Monash-led World's Study Of 1.3 Million Pregnant Women Reveals Global Obesity Crisis
The world’s largest and most comprehensive international study of more than 1.3 million pregnant women, led by researchers at the Monash University in Melbourne, Australia has found that three out of every four pregnant women worldwide, and their healthcare teams, are failing to achieve a healthy weight gain during pregnancy, leading to preventable adverse health consequences for women and their babies.
The study, published in the Journal of the American Medical Association (JAMA), highlights the disturbing high rate of excess unhealthy weight in mothers at the start of pregnancy and shows that the vast majority of women are not achieving healthy recommended weight gain in pregnancy.
In addition, the researchers found mothers are gaining too much weight during pregnancy, increasing health risks during pregnancy and beyond, and increasing risks for their children to be overweight or obese.
The research team, led by Professor Helena Teede and Dr Rebecca Goldstein from the Monash University Faculty of Medicine, Nursing and Health Sciences, reviewed more than 5300 studies and in a large scale international collaboration, reanalysed and integrated pregnancy data from 23 groups across Europe, Asia and the United States.
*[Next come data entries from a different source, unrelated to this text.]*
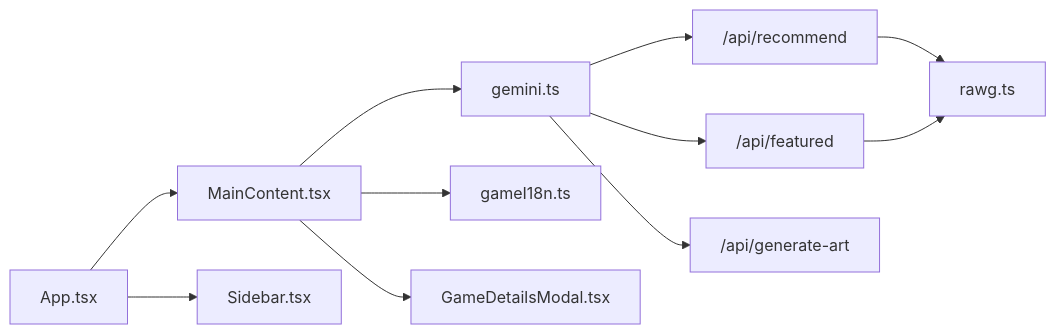
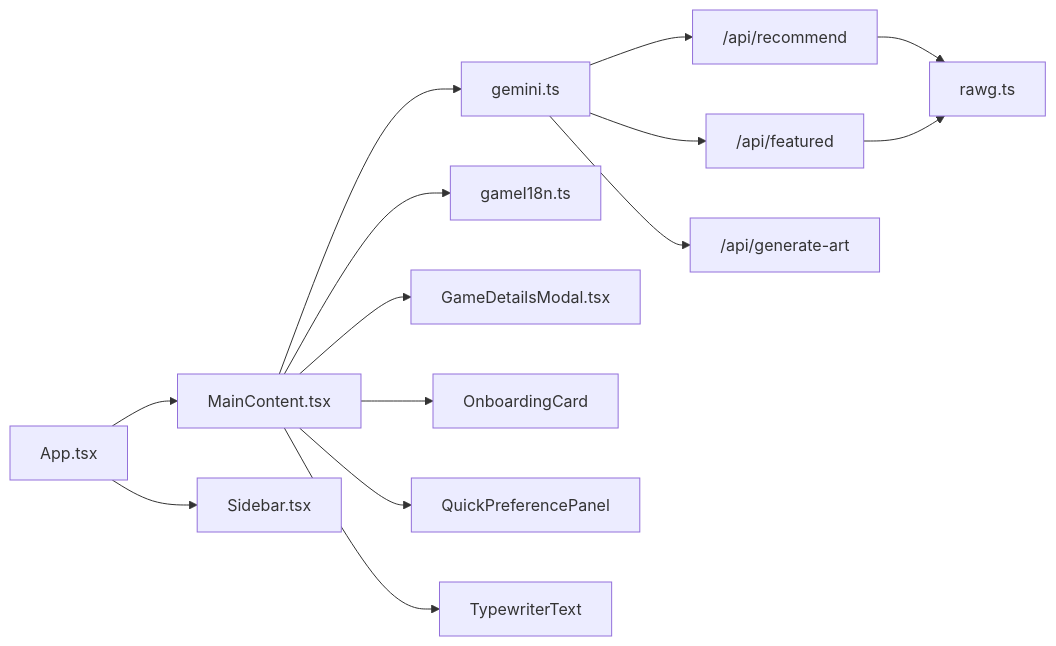
One commit to Jason-6300/JoyMate changed the seventh of 7 diagrams in .qoder/repowiki/zh/content/核心组件/主内容组件.md. Above: the diagram before and after it, drawn with Mermaid. The commit also changed other lines of this file and 184 other files, not shown here.

````diff
--- a/.qoder/repowiki/zh/content/核心组件/主内容组件.md
+++ b/.qoder/repowiki/zh/content/核心组件/主内容组件.md
@@ -285,13 +369,16 @@
 ```mermaid
 graph LR
 App["App.tsx"] --> MC["MainContent.tsx"]
 App --> SB["Sidebar.tsx"]
 MC --> GS["gemini.ts"]
 MC --> GI["gameI18n.ts"]
 MC --> GD["GameDetailsModal.tsx"]
+MC --> OC["OnboardingCard"]
+MC --> QPP["QuickPreferencePanel"]
+MC --> TT["TypewriterText"]
 GS --> APIR["/api/recommend"]
 GS --> APIF["/api/featured"]
 GS --> APIA["/api/generate-art"]
 APIR --> RAWG["rawg.ts"]
 APIF --> RAWG
 ```
````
The study sought to affirm the relevance of older US guidelines for healthy weight gain in pregnancy. These 1990 Institute of Medicine Guidelines were originally based on 1980 data of a largely Caucasian population. Updated in 2009, these guidelines, “were still based on women with a lower general weight than our current population of mothers with limited ethnic diversity,” Dr Goldstein says. While these guidelines are endorsed by the American College of Obstetricians and Gynaecololgists “they are not universally implemented,” with considerable lost prevention opportunities, the JAMA paper authors add.
The Monash-led international study – which included a broad range of ethnically diverse pregnant women, explored their weight gain during pregnancy, their health and the health of their babies – had key findings according to Professor Teede that include that, at the time of pregnancy:
- 7% women were underweight
- 55% normal weight
- 38% were overweight and obese
During pregnancy striking 3 in 4 women did not gain healthy recommended weight with increased risks for mothers and babies with:
- 23% gaining less than healthy weight gain
- Strikingly almost half gaining more than healthy weight gain, with higher rates in western countries
Women who gained more than recommended were at higher risk of having large babies and requiring a caesarian birth.
Women who gained less than the recommended weight during pregnancy were at increased risk of having smaller babies and preterm birth.
Importantly the study found that entering pregnancy underweight and failing to put on recommended weight during pregnancy led to:
- 8% risk of having an underweight baby
- 8% increase in preterm birth
Professor Teede said that current study “represents the largest contemporary international snapshot of women’s weight coming into pregnancy and their weight gain during pregnancy, how this is impacting of their and their baby’s health and the healthcare system.”
Importantly the study takes into account “our more contemporary population of mothers who are increasingly entering pregnancy at an unhealthy weight and it covers the diversity of race across Europe, US and Asia,” Professor Teede said.
Professor Teede said that the new evidence published in JAMA emphasises the need for urgent strategies to monitor, support women and optimise healthy weight in mothers both before and during pregnancy, endorsing guidelines recommending that women gain between 12.5-18kg for underweight women, 11.5-16kg for healthy weight women, 7-11kg for overweight women and 5-9kg for obese women during pregnancy.
In 2015 Professor Teede led a team which produced the National Health and Medical Research Council (NHMRC) Case for Evidence-Based Action in obesity prevention, calling for vital lifestyle intervention in preconception and pregnancy. “The case for action aligns with WHO recommendations to prioritise prevention of excess weight gain in reproductive aged women before and during pregnancy,” she said. “This latest study means - more than ever - that weight needs to be monitored in pregnancy and women provided with support to improve lifestyle. Health professionals need to be encouraged and trained in having "healthy conversations" introducing relatively simple effective lifestyle interventions to support women before, during and after pregnancy. For health services and policy makers recognition that effective simple health lifestyle interventions are available and now need to be incorporated into routine care to optimise reach and availability for all women". We know what to do and now need to implement the available evidence into action.
MCHRI and Monash University are working towards these goals.
For further information about this research, please email Dr Rebecca Goldstein.